(AIM OF THE EXERCISE): Copy out the data below as written; omit any images.

(DATA LISTING):
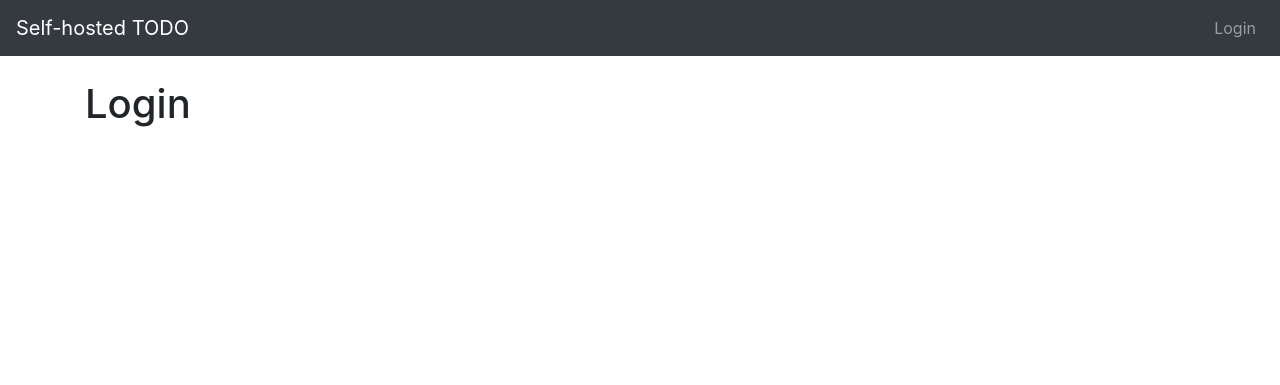
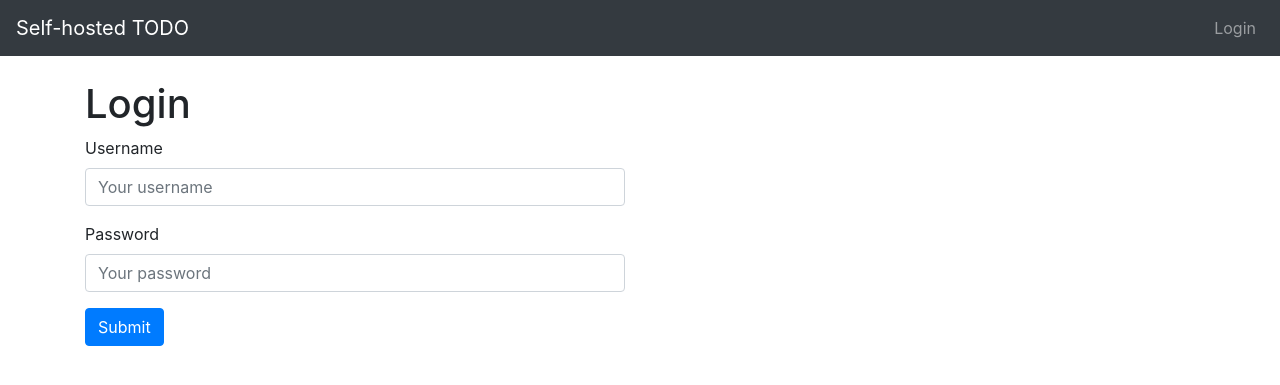
Before and after one commit to ramuta/ninjatodo, a Flask app: page /login in a window 1280 px wide. Shown: the top 385 px of the page. Run offline with Flask 2, Linux system fonts and the light colour scheme; some libraries are stand-ins or nearby versions.

Commit message:
login system implemented

```diff
--- a/handlers/public.py
+++ b/handlers/public.py
@@ -1,4 +1,6 @@
-from flask import render_template, request, redirect, url_for
+import os
+
+from flask import render_template, request, redirect, url_for, abort, make_response
 
 from models.user import User
 
@@ -8,7 +10,39 @@ def index():
 
 
 def login():
-    return render_template("public/login.html")
+    if request.method == "GET":
+        return render_template("public/login.html")
+
+    elif request.method == "POST":
+        username = request.form.get("login-username")
+        password = request.form.get("login-password")
+
+        if username and password:
+            # find a User with this username (if it doesn't exist: 404)
+            user = User.get_by_username(username=username)
+
+            if not user:
+                return abort(404)
+
+            # check if passwords match (if not: 403)
+            if User.is_password_valid(user=user, password=password):
+                # if passwords match, generate a session token and save its hash in the database
+                session_token = User.generate_session_token(user=user, request=request)
+
+                # prepare a response and then store the token in a cookie
+                response = make_response(redirect(url_for("public.index")))
+
+                # on localhost don't make the cookie secure and http-only (but on production it should be)
+                cookie_secure_httponly = False
+                if os.getenv('GAE_ENV', '').startswith('standard'):
+                    cookie_secure_httponly = True
+
+                # store the token in a cookie
+                response.set_cookie(key="ninja-todo-session", value=session_token, secure=cookie_secure_httponly,
+                                    httponly=cookie_secure_httponly)
+                return response
+
+        return abort(403)
 
 
 def first_admin_registration():
@@ -22,6 +56,7 @@ def first_admin_registration():
     # if such user does not exist, enable the option to set the first admin via first-admin-register.html
     if request.method == "GET":
         return render_template("public/first-admin-register.html")
+
     elif request.method == "POST":
         username = request.form.get("first-admin-username")
         password = request.form.get("first-admin-password")
--- a/templates/public/first-admin-register.html
+++ b/templates/public/first-admin-register.html
@@ -21,17 +21,17 @@
             <form method="post">
                 <div class="form-group">
                     <label for="usernameInput">Username</label>
-                    <input type="text" class="form-control" id="usernameInput" placeholder="Enter username" name="first-admin-username">
+                    <input type="text" class="form-control" id="usernameInput" placeholder="Enter username" name="first-admin-username" required>
                 </div>
 
                 <div class="form-group">
                     <label for="passwordInput">Password</label>
-                    <input type="password" class="form-control" id="passwordInput" placeholder="Password" name="first-admin-password">
+                    <input type="password" class="form-control" id="passwordInput" placeholder="Password" name="first-admin-password" required>
                 </div>
 
                 <div class="form-group">
                     <label for="repeatInput">Repeat password</label>
-                    <input type="password" class="form-control" id="repeatInput" placeholder="Repeat password" name="first-admin-repeat">
+                    <input type="password" class="form-control" id="repeatInput" placeholder="Repeat password" name="first-admin-repeat" required>
                 </div>
 
                 <button type="submit" class="btn btn-primary">Submit</button>
--- a/templates/public/login.html
+++ b/templates/public/login.html
@@ -5,5 +5,23 @@
 {% block content %}
 <div class="container mt-4">
     <h1>Login</h1>
+
+    <div class="row">
+        <div class="col-md-6">
+            <form method="post">
+                <div class="form-group">
+                    <label for="usernameInput">Username</label>
+                    <input type="text" class="form-control" id="usernameInput" placeholder="Your username" name="login-username" required>
+                </div>
+
+                <div class="form-group">
+                    <label for="passwordInput">Password</label>
+                    <input type="password" class="form-control" id="passwordInput" placeholder="Your password" name="login-password" required>
+                </div>
+
+                <button type="submit" class="btn btn-primary">Submit</button>
+            </form>
+        </div>
+    </div>
 </div>
 {% endblock content %}
```
Also changed, not shown: models/user.py (+45 -2 lines), main.py (line endings or trailing spaces).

(SOLUTION TO THIS TASK):
Before and after one commit to ramuta/ninjatodo, a Flask app: page /login in a window 1280 px wide. Shown: the top 385 px of the page. Run offline with Flask 2, Linux system fonts and the light colour scheme; some libraries are stand-ins or nearby versions.

Commit message:
login system implemented

```diff
--- a/handlers/public.py
+++ b/handlers/public.py
@@ -1,4 +1,6 @@
-from flask import render_template, request, redirect, url_for
+import os
+
+from flask import render_template, request, redirect, url_for, abort, make_response
 
 from models.user import User
 
@@ -8,7 +10,39 @@ def index():
 
 
 def login():
-    return render_template("public/login.html")
+    if request.method == "GET":
+        return render_template("public/login.html")
+
+    elif request.method == "POST":
+        username = request.form.get("login-username")
+        password = request.form.get("login-password")
+
+        if username and password:
+            # find a User with this username (if it doesn't exist: 404)
+            user = User.get_by_username(username=username)
+
+            if not user:
+                return abort(404)
+
+            # check if passwords match (if not: 403)
+            if User.is_password_valid(user=user, password=password):
+                # if passwords match, generate a session token and save its hash in the database
+                session_token = User.generate_session_token(user=user, request=request)
+
+                # prepare a response and then store the token in a cookie
+                response = make_response(redirect(url_for("public.index")))
+
+                # on localhost don't make the cookie secure and http-only (but on production it should be)
+                cookie_secure_httponly = False
+                if os.getenv('GAE_ENV', '').startswith('standard'):
+                    cookie_secure_httponly = True
+
+                # store the token in a cookie
+                response.set_cookie(key="ninja-todo-session", value=session_token, secure=cookie_secure_httponly,
+                                    httponly=cookie_secure_httponly)
+                return response
+
+        return abort(403)
 
 
 def first_admin_registration():
@@ -22,6 +56,7 @@ def first_admin_registration():
     # if such user does not exist, enable the option to set the first admin via first-admin-register.html
     if request.method == "GET":
         return render_template("public/first-admin-register.html")
+
     elif request.method == "POST":
         username = request.form.get("first-admin-username")
         password = request.form.get("first-admin-password")
--- a/templates/public/first-admin-register.html
+++ b/templates/public/first-admin-register.html
@@ -21,17 +21,17 @@
             <form method="post">
                 <div class="form-group">
                     <label for="usernameInput">Username</label>
-                    <input type="text" class="form-control" id="usernameInput" placeholder="Enter username" name="first-admin-username">
+                    <input type="text" class="form-control" id="usernameInput" placeholder="Enter username" name="first-admin-username" required>
                 </div>
 
                 <div class="form-group">
                     <label for="passwordInput">Password</label>
-                    <input type="password" class="form-control" id="passwordInput" placeholder="Password" name="first-admin-password">
+                    <input type="password" class="form-control" id="passwordInput" placeholder="Password" name="first-admin-password" required>
                 </div>
 
                 <div class="form-group">
                     <label for="repeatInput">Repeat password</label>
-                    <input type="password" class="form-control" id="repeatInput" placeholder="Repeat password" name="first-admin-repeat">
+                    <input type="password" class="form-control" id="repeatInput" placeholder="Repeat password" name="first-admin-repeat" required>
                 </div>
 
                 <button type="submit" class="btn btn-primary">Submit</button>
--- a/templates/public/login.html
+++ b/templates/public/login.html
@@ -5,5 +5,23 @@
 {% block content %}
 <div class="container mt-4">
     <h1>Login</h1>
+
+    <div class="row">
+        <div class="col-md-6">
+            <form method="post">
+                <div class="form-group">
+                    <label for="usernameInput">Username</label>
+                    <input type="text" class="form-control" id="usernameInput" placeholder="Your username" name="login-username" required>
+                </div>
+
+                <div class="form-group">
+                    <label for="passwordInput">Password</label>
+                    <input type="password" class="form-control" id="passwordInput" placeholder="Your password" name="login-password" required>
+                </div>
+
+                <button type="submit" class="btn btn-primary">Submit</button>
+            </form>
+        </div>
+    </div>
 </div>
 {% endblock content %}
```
Also changed, not shown: models/user.py (+45 -2 lines), main.py (line endings or trailing spaces).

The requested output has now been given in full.